Originally appeared at Foxtrot Alpha
Russia’s love for anti-ship and anti-submarine missiles is no secret and a wide variety of weapons have been developed to service these missions. Yet the RPK-6 “Vodopad,” meaning “Waterfall” in English, also code named the SS-N-16 “Stallion” by NATO, has to be one of the most interesting to watch in action.
It cold-launches from the ship’s torpedo tube via compressed air, then it disappears under the water’s surface before blasting off in spectacular fashion on the way to its target, which can be almost 60 miles away. It can be armed with a 400mm torpedo, a unitary warhead (for attacking surface targets), or a nuclear depth charge. This makes the missile very versatile, especially for smaller surface combatants that can only accommodate a single missile system.
Check out the Stallion in action in this awesome and eerily beautiful video:

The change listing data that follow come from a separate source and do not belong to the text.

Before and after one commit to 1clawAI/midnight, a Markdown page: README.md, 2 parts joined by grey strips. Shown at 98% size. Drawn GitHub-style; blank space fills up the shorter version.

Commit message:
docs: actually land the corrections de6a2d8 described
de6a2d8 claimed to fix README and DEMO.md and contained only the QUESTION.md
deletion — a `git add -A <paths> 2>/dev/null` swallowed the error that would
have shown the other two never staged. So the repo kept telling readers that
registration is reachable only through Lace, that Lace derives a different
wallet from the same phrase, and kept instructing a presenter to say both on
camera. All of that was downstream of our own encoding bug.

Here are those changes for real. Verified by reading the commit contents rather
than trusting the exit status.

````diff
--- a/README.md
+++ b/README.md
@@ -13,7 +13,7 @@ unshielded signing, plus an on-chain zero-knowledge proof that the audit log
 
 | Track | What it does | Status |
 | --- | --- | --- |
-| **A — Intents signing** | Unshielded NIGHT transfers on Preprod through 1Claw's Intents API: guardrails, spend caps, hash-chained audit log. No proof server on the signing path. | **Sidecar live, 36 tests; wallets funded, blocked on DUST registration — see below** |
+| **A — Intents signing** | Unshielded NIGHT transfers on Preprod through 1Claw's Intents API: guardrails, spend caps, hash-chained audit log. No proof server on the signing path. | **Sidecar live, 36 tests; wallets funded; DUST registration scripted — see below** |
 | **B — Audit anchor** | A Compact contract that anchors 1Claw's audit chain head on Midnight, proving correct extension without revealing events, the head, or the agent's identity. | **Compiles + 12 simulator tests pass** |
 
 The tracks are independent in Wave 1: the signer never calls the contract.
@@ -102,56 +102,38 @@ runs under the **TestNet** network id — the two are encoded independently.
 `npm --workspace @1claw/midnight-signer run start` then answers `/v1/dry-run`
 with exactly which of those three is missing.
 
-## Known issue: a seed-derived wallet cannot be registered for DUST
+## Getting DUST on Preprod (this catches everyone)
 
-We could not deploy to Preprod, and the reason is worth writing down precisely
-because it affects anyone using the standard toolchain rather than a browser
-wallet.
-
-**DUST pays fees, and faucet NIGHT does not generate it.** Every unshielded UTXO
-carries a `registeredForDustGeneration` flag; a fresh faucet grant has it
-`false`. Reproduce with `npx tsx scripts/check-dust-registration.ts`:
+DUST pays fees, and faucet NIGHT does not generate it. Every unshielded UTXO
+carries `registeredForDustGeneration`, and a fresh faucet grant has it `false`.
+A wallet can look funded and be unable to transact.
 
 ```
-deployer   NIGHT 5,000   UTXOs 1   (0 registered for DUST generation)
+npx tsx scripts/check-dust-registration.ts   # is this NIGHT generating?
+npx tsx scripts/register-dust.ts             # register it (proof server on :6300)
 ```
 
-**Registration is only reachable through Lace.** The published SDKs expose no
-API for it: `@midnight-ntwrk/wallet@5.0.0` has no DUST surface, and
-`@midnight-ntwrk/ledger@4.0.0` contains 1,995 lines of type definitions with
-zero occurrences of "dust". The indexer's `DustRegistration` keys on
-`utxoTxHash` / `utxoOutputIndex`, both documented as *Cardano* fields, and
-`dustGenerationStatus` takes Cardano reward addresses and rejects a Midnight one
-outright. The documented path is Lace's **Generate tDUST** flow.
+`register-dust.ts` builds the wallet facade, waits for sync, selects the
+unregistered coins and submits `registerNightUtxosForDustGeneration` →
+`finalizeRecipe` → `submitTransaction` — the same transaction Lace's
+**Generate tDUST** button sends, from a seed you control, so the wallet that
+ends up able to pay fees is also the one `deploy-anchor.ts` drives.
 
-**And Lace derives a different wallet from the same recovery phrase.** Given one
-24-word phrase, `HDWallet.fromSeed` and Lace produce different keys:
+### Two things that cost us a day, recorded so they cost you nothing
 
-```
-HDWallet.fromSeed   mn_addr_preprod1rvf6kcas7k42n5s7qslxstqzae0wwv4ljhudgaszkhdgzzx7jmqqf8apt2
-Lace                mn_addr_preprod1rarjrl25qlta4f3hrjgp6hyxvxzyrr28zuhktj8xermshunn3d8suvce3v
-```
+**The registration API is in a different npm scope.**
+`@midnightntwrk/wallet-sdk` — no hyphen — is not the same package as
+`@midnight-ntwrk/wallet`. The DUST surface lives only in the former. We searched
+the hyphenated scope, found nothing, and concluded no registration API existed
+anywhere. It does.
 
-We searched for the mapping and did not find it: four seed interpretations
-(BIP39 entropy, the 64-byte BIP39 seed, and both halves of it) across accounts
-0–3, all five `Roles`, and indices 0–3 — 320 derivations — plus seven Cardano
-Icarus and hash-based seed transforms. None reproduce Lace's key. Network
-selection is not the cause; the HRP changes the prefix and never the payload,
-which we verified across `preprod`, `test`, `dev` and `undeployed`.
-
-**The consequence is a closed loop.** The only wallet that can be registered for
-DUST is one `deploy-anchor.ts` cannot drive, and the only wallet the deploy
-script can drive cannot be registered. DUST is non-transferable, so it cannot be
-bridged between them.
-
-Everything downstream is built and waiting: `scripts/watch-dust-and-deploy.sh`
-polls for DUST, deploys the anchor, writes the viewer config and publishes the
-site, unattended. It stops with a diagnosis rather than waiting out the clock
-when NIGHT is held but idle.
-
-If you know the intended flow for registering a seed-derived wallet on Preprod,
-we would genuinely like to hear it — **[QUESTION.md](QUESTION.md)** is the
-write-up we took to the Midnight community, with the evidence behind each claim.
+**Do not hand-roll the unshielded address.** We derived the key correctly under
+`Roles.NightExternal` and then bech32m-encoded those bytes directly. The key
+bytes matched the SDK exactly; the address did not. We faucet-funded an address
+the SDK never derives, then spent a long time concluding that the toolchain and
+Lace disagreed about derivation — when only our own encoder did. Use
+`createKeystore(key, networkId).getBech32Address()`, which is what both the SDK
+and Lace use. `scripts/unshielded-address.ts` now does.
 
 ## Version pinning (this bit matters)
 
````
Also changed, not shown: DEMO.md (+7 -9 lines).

In its submarine launched version, known as the RPK-7 “Vodopei,” the SS-N-16 is loosely similar, although more advanced and not a rocket but a cruise missile, to the U.S. Navy’s SUBROC submarine launched rocket. The SUBROC could also carry a nuclear warhead, and just to give you an idea of how destructive such a weapon could be, check out the video below.